Problem to solve | An exact, complete copy of the entries is needed, with the pictures left out.

Material for this task |

○ ○ ○ ○

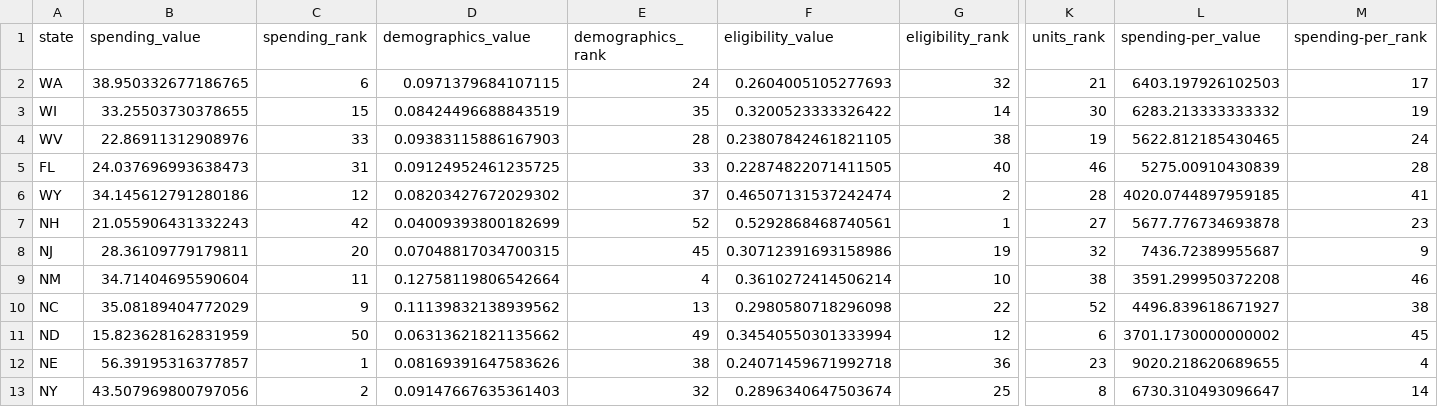
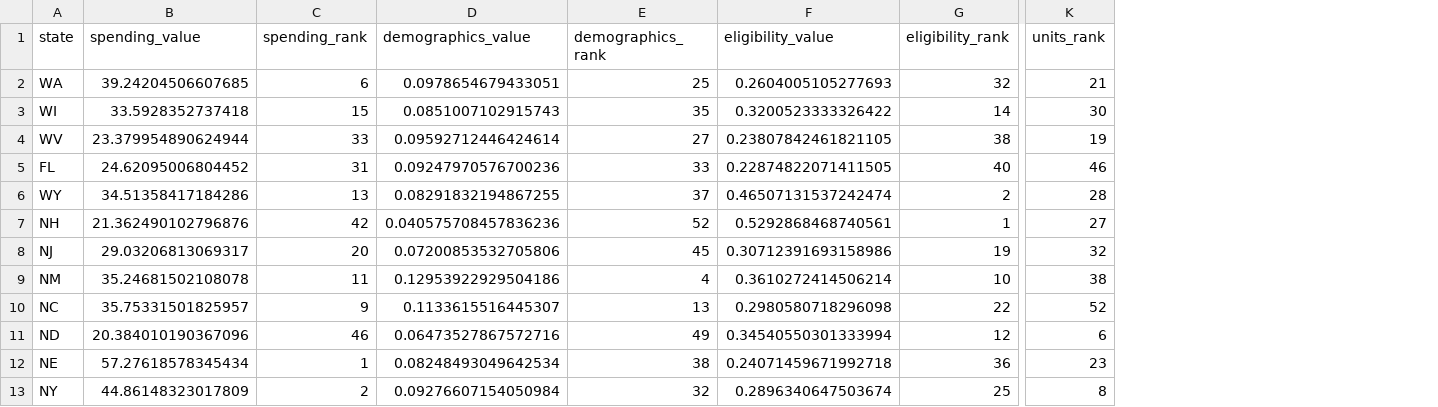
Before and after one commit to UrbanInstitute/what-drives-state-spending, a CSV file: app/data/ccdf.csv, drawn as a sheet; only a part is shown, gaps mark what is left out; the diff covers the shown part only; the diff names each change by its address in the sheet, - before the commit and + after, or states it on an @@ line.

```diff
--- a/app/data/ccdf.csv
+++ b/app/data/ccdf.csv
-column L (spending-per_value), rows 2-13: 6403.197926102503 | 6283.213333333332 | 5622.812185430465 | 5275.00910430839 | 4020.0744897959185 | 5677.776734693878 | 7436.72389955687 | 3591.299950372208 | 4496.839618671927 | 3701.1730000000002 | 9020.218620689655 | 6730.310493096647
-column M (spending-per_rank), rows 2-13: 17 | 19 | 24 | 28 | 41 | 23 | 9 | 46 | 38 | 45 | 4 | 14
-B2 (spending_value): 38.950332677186765
+B2 (spending_value): 39.24204506607685
-D2 (demographics_value): 0.0971379684107115
+D2 (demographics_value): 0.0978654679433051
-E2 (demographics_rank): 24
+E2 (demographics_rank): 25
-B3 (spending_value): 33.25503730378655
+B3 (spending_value): 33.5928352737418
-D3 (demographics_value): 0.08424496688843519
+D3 (demographics_value): 0.0851007102915743
-B4 (spending_value): 22.86911312908976
+B4 (spending_value): 23.379954890624944
-D4 (demographics_value): 0.09383115886167903
+D4 (demographics_value): 0.09592712446424614
-E4 (demographics_rank): 28
+E4 (demographics_rank): 27
-B5 (spending_value): 24.037696993638473
+B5 (spending_value): 24.62095006804452
-D5 (demographics_value): 0.09124952461235725
+D5 (demographics_value): 0.09247970576700236
-B6 (spending_value): 34.145612791280186
+B6 (spending_value): 34.51358417184286
-C6 (spending_rank): 12
+C6 (spending_rank): 13
-D6 (demographics_value): 0.08203427672029302
+D6 (demographics_value): 0.08291832194867255
-B7 (spending_value): 21.055906431332243
+B7 (spending_value): 21.362490102796876
-D7 (demographics_value): 0.04009393800182699
+D7 (demographics_value): 0.040575708457836236
-B8 (spending_value): 28.36109779179811
+B8 (spending_value): 29.03206813069317
-D8 (demographics_value): 0.07048817034700315
+D8 (demographics_value): 0.07200853532705806
-B9 (spending_value): 34.71404695590604
+B9 (spending_value): 35.24681502108078
-D9 (demographics_value): 0.12758119806542664
+D9 (demographics_value): 0.12953922929504186
-B10 (spending_value): 35.08189404772029
+B10 (spending_value): 35.75331501825957
-D10 (demographics_value): 0.11139832138939562
+D10 (demographics_value): 0.1133615516445307
-B11 (spending_value): 15.823628162831959
+B11 (spending_value): 20.384010190367096
-C11 (spending_rank): 50
+C11 (spending_rank): 46
-D11 (demographics_value): 0.06313621821135662
+D11 (demographics_value): 0.06473527867572716
-B12 (spending_value): 56.39195316377857
+B12 (spending_value): 57.27618578345434
-D12 (demographics_value): 0.08169391647583626
+D12 (demographics_value): 0.08248493049642534
-B13 (spending_value): 43.507969800797056
+B13 (spending_value): 44.86148323017809
-D13 (demographics_value): 0.09147667635361403
+D13 (demographics_value): 0.09276607154050984
```
Also changed, not shown: 119 edited cells elsewhere in this file, app/data/annotations/headerInfo.csv, app/data/medicaid.csv, 22 other files.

○ ○ ○ ○

Response box |
Before and after one commit to UrbanInstitute/what-drives-state-spending, a CSV file: app/data/ccdf.csv, drawn as a sheet; only a part is shown, gaps mark what is left out; the diff covers the shown part only; the diff names each change by its address in the sheet, - before the commit and + after, or states it on an @@ line.

```diff
--- a/app/data/ccdf.csv
+++ b/app/data/ccdf.csv
-column L (spending-per_value), rows 2-13: 6403.197926102503 | 6283.213333333332 | 5622.812185430465 | 5275.00910430839 | 4020.0744897959185 | 5677.776734693878 | 7436.72389955687 | 3591.299950372208 | 4496.839618671927 | 3701.1730000000002 | 9020.218620689655 | 6730.310493096647
-column M (spending-per_rank), rows 2-13: 17 | 19 | 24 | 28 | 41 | 23 | 9 | 46 | 38 | 45 | 4 | 14
-B2 (spending_value): 38.950332677186765
+B2 (spending_value): 39.24204506607685
-D2 (demographics_value): 0.0971379684107115
+D2 (demographics_value): 0.0978654679433051
-E2 (demographics_rank): 24
+E2 (demographics_rank): 25
-B3 (spending_value): 33.25503730378655
+B3 (spending_value): 33.5928352737418
-D3 (demographics_value): 0.08424496688843519
+D3 (demographics_value): 0.0851007102915743
-B4 (spending_value): 22.86911312908976
+B4 (spending_value): 23.379954890624944
-D4 (demographics_value): 0.09383115886167903
+D4 (demographics_value): 0.09592712446424614
-E4 (demographics_rank): 28
+E4 (demographics_rank): 27
-B5 (spending_value): 24.037696993638473
+B5 (spending_value): 24.62095006804452
-D5 (demographics_value): 0.09124952461235725
+D5 (demographics_value): 0.09247970576700236
-B6 (spending_value): 34.145612791280186
+B6 (spending_value): 34.51358417184286
-C6 (spending_rank): 12
+C6 (spending_rank): 13
-D6 (demographics_value): 0.08203427672029302
+D6 (demographics_value): 0.08291832194867255
-B7 (spending_value): 21.055906431332243
+B7 (spending_value): 21.362490102796876
-D7 (demographics_value): 0.04009393800182699
+D7 (demographics_value): 0.040575708457836236
-B8 (spending_value): 28.36109779179811
+B8 (spending_value): 29.03206813069317
-D8 (demographics_value): 0.07048817034700315
+D8 (demographics_value): 0.07200853532705806
-B9 (spending_value): 34.71404695590604
+B9 (spending_value): 35.24681502108078
-D9 (demographics_value): 0.12758119806542664
+D9 (demographics_value): 0.12953922929504186
-B10 (spending_value): 35.08189404772029
+B10 (spending_value): 35.75331501825957
-D10 (demographics_value): 0.11139832138939562
+D10 (demographics_value): 0.1133615516445307
-B11 (spending_value): 15.823628162831959
+B11 (spending_value): 20.384010190367096
-C11 (spending_rank): 50
+C11 (spending_rank): 46
-D11 (demographics_value): 0.06313621821135662
+D11 (demographics_value): 0.06473527867572716
-B12 (spending_value): 56.39195316377857
+B12 (spending_value): 57.27618578345434
-D12 (demographics_value): 0.08169391647583626
+D12 (demographics_value): 0.08248493049642534
-B13 (spending_value): 43.507969800797056
+B13 (spending_value): 44.86148323017809
-D13 (demographics_value): 0.09147667635361403
+D13 (demographics_value): 0.09276607154050984
```
Also changed, not shown: 119 edited cells elsewhere in this file, app/data/annotations/headerInfo.csv, app/data/medicaid.csv, 22 other files.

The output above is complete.